Open Access Thesis
Date of Award
Adjuvants are immunomodulators which enhance immune responses to vaccines. However, parenteral administration of unformulated adjuvants fails to reach lymph nodes (LNs), the anatomic organ where the primary functions of immune cells are orchestrated. The LN-targeting delivery plays the key roles in promoting immune activation and has the great potential to transform disease treatment. The main goal of this thesis is to develop efficient vaccine delivery systems to target therapeutics into draining lymph nodes (dLNs) for ensuring their immunostimulatory activity. We introduced therapeutic applications of activating TLR9 with synthetic CpG oligodeoxynucleotide (ODN) agonists in nanoparticle or molecular form to activate immune responses in animal models. As a nanoparticle deliver platform, positively charged silica nanoparticles (SiNPs) were explored to load immunomodulators that are capable of targeting dLNs and mimicking the size, geometry and surface feathers of live viral pathogens. Immunization with nanoparticles showed potent cellular and humoral immunity superior to vaccination with soluble CpG ODNs.
We next explored the transdermal delivery platform using dissolving microneedle arrays (MNs), which can penetrate the skin and facilitate the rapid release of vaccine components in epidermis. We combined this strategy with an albumin ‘hitchhiking’ approach that can promote interaction with and uptake across the lymphatic endothelium. Vaccination via MNs generated robust immune responses, showing enhanced T cell and antibody responses. We characterized the morphology and vaccine loading capabilities of MNs, and systematically explored how the transdermal delivery of molecular vaccines impacted cellular and humoral immunogenicity. We expect that the results of our work will contribute to the advancement of vaccine delivery systems and will help to develop more efficient therapeutics for treating disease or cancer.
An, Myunggi, "Enhancement Of Cancer Vaccine Efficacy Via Nanoparticle Or Molecular-Based Adjuvants" (2016). Wayne State University Theses. 485.

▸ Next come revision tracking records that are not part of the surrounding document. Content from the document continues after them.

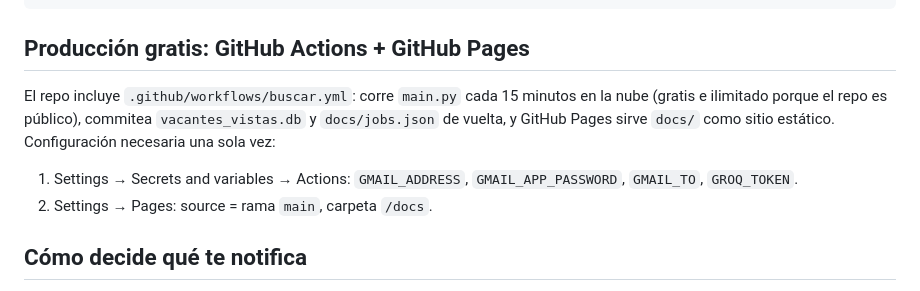
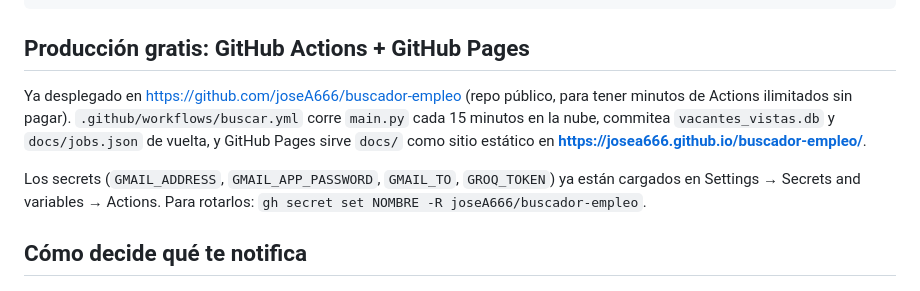
Before and after one commit to joseA666/buscador-empleo, a Markdown page: README.md, the part around the change. Drawn GitHub-style.

Commit message:
Documenta URL de produccion y Pages ya configurado

```diff
--- a/README.md
+++ b/README.md
@@ -71,13 +71,14 @@ python3 main.py --loop
 
 ## Producción gratis: GitHub Actions + GitHub Pages
 
-El repo incluye `.github/workflows/buscar.yml`: corre `main.py` cada 15 minutos en la nube (gratis
-e ilimitado porque el repo es público), commitea `vacantes_vistas.db` y `docs/jobs.json` de vuelta,
-y GitHub Pages sirve `docs/` como sitio estático. Configuración necesaria una sola vez:
+Ya desplegado en https://github.com/joseA666/buscador-empleo (repo público, para tener minutos de
+Actions ilimitados sin pagar). `.github/workflows/buscar.yml` corre `main.py` cada 15 minutos en la
+nube, commitea `vacantes_vistas.db` y `docs/jobs.json` de vuelta, y GitHub Pages sirve `docs/` como
+sitio estático en **https://josea666.github.io/buscador-empleo/**.
 
-1. Settings → Secrets and variables → Actions: `GMAIL_ADDRESS`, `GMAIL_APP_PASSWORD`, `GMAIL_TO`,
-   `GROQ_TOKEN`.
-2. Settings → Pages: source = rama `main`, carpeta `/docs`.
+Los secrets (`GMAIL_ADDRESS`, `GMAIL_APP_PASSWORD`, `GMAIL_TO`, `GROQ_TOKEN`) ya están cargados en
+Settings → Secrets and variables → Actions. Para rotarlos: `gh secret set NOMBRE -R
+joseA666/buscador-empleo`.
 
 ## Cómo decide qué te notifica
 
```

Biomedical Engineering and Bioengineering Commons, Materials Science and Engineering Commons